• SUPPLIED MATERIAL:
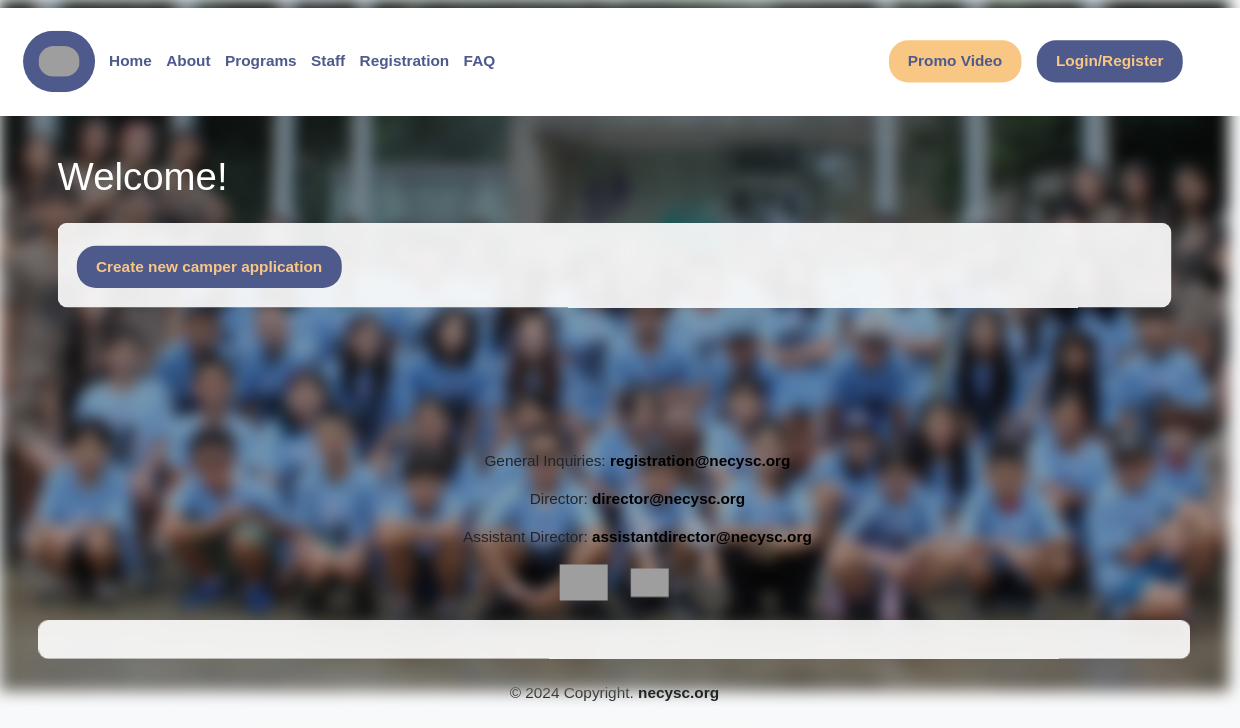
Repository: fullstackatbrown/project-necysc
Page: necysc_app/templates/necysc_app/applicant/index.html
These files come from the project's save history. The page is drawn as it stood at one moment and after a run of saves; the edit follows.
The browser window is 1280 px wide. The page is 1292 px wide, so the pictures cover 1292 px, including what lies to the right of the window. The pictures show the whole page, at 96% of full size.
Pictures or frames that could not be fetched are drawn as grey boxes. Some web fonts or font styles are not loaded; a fallback is used. The template is drawn by Django 5.2. The application's start-up code is not run. The template is opened directly, without the code that normally fills it, so the values that code supplies are empty.

Above is the page before, as saved 2024-12-04 01:37:07.

After the next 2 saves:
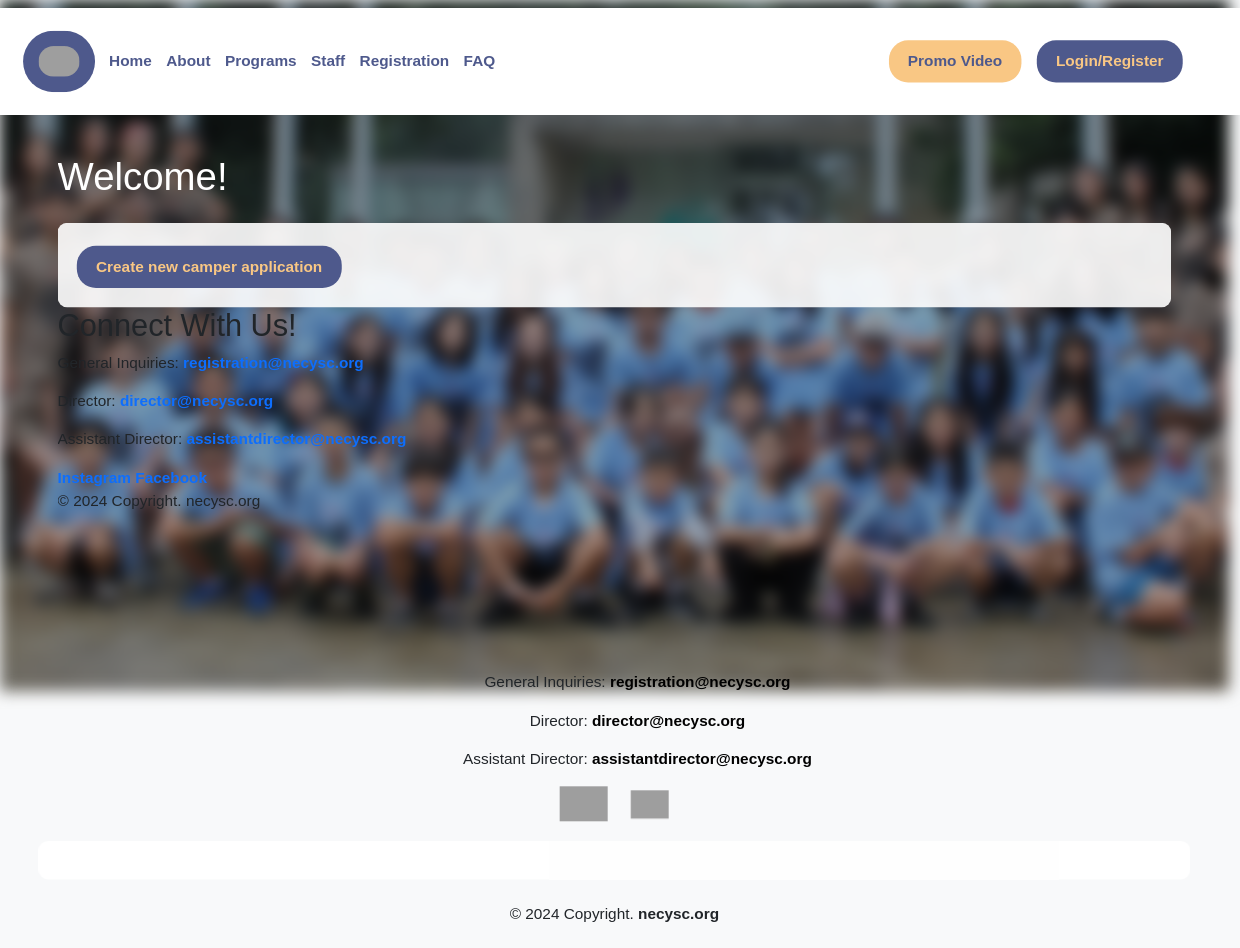
The 2 saves are shown as one change because they came seconds apart.
The last was saved 79 s later.
--- a/necysc_app/templates/necysc_app/applicant/index.html
+++ b/necysc_app/templates/necysc_app/applicant/index.html
@@ -97,4 +97,16 @@
 box-shadow: 0 0 20px 2px rgba(0, 0, 0, 0.15); /* Adjust the glow effect */
 }
 </style>
+<!-- Connect With Us Section -->
+<div class="footer-section">
+    <h2>Connect With Us!</h2>
+    <p>General Inquiries: <a href="mailto:registration@necysc.org">registration@necysc.org</a></p>
+    <p>Director: <a href="mailto:director@necysc.org">director@necysc.org</a></p>
+    <p>Assistant Director: <a href="mailto:assistantdirector@necysc.org">assistantdirector@necysc.org</a></p>
+    <div>
+        <a href="https://www.instagram.com/" target="_blank">Instagram</a>
+        <a href="https://www.facebook.com/" target="_blank">Facebook</a>
+    </div>
+    <p>&copy; 2024 Copyright. necysc.org</p>
+</div>
 {% endblock %}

• PROBLEM TO WORK ON: Pictures are to be dropped; the lines from the start of the entries above through the line with "The browser window" are to be given again verbatim.

• EXPECTED ANSWER:
Repository: fullstackatbrown/project-necysc
Page: necysc_app/templates/necysc_app/applicant/index.html
These files come from the project's save history. The page is drawn as it stood at one moment and after a run of saves; the edit follows.
The browser window is 1280 px wide. The page is 1292 px wide, so the pictures cover 1292 px, including what lies to the right of the window. The pictures show the whole page, at 96% of full size.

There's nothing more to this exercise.